The new features in this set get the HD treatment. The Fantasia disc gathers some old and some new bonuses. In “Disney Family Museum” (4:05, HD), Walt Disney’s daughter Diane Disney Miller welcomes us into the Walt Disney Family Museum; also interviewed are Walt Disney Family Foundation president Walter E.D. Miller and the museum’s executive director Richard Benefield.
In “The Schultheis Notebook: A Disney Treasure” (13:51, HD) Diane Disney Miller displays “the Rosetta Stone of special effects animation,” the newly discovered notebook of photographic special effects technician Herman Schultheis. Portions of the notebook are narrated and displayed, and Walt Disney historian J.B. Kaufman, animation historians Charles Solomon and John Canemaker, Benefield and Walt Disney Family Foundation director of collections Michael Labrie are interviewed.

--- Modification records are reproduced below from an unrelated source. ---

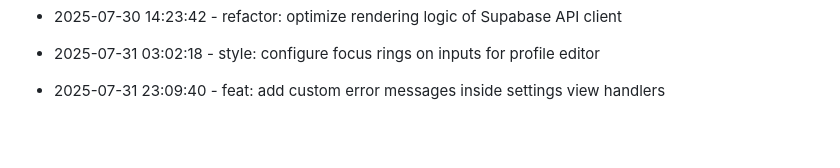
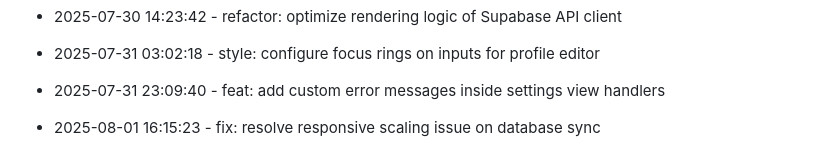
Before and after one commit to tulasiram04/Expense-Tracker, a Markdown page: progress.md, the part around the change. Drawn GitHub-style; blank space fills up the shorter version.

Commit message:
fix: resolve responsive scaling issue on database sync

```diff
--- a/progress.md
+++ b/progress.md
@@ -97,3 +97,6 @@
 
 
 * 2025-07-31 23:09:40 - feat: add custom error messages inside settings view handlers
+
+
+* 2025-08-01 16:15:23 - fix: resolve responsive scaling issue on database sync
```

Also here is an Interactive Art Gallery, commentary by Disney historian Brian Sibley, original DVD commentary hosted by John Canemaker, with interviews and recreations of story notes by Walt Disney, and original DVD commentary by executive producer Roy E. Disney, conductor James Levine, Canemaker, and film restoration manager Scott MacQueen.
The Fantasia 2000 disc includes a new featurette, the Oscar-nominated animated short "Destino," and the feature-length documentary about the short's creation as a collaboration between Disney and Salvador Dali. “Musicana” (9:20, HD) details a proposed but never realized Fantasia-esque project, with Solomon, Walt’s People author Didier Ghez, animator/writer/director Burny Mattinson, animator Steven R. Hulett, animator Dave Spafford, visual development artist Mel Shaw, The Lion King producer Don Hahn, and animator/sculptor Ruben Procopio.
Dali & Disney: A Date with “Destino” (1:22:18, SD) includes everything you ever wanted to know about
“Destino” (6:31, HD), wisely presented in HD.
By virtue of BD-Live, we get access to Disney’s Virtual Vault, and the disc also includes original DVD commentary by executive producer Roy E. Disney, conductor James Levine, and producer Don Ernst and original DVD commentary by the directors and art directors for each segment. All in all, it's a set well-worth owning before these films return to the Disney Vault next year.
Panasonic Viera TC-P55VT30 55" Plasma 1080p 3D HDTV
Oppo BDP-93 Universal Network 3D Blu-ray Disc Player
Denon AVR2112CI Integrated Network A/V Surround Receiver
Pioneer SP-BS41-LR Bookshelf Speaker (2)
Pioneer SP-C21 Center Speaker
Pioneer SW-8 Subwoofer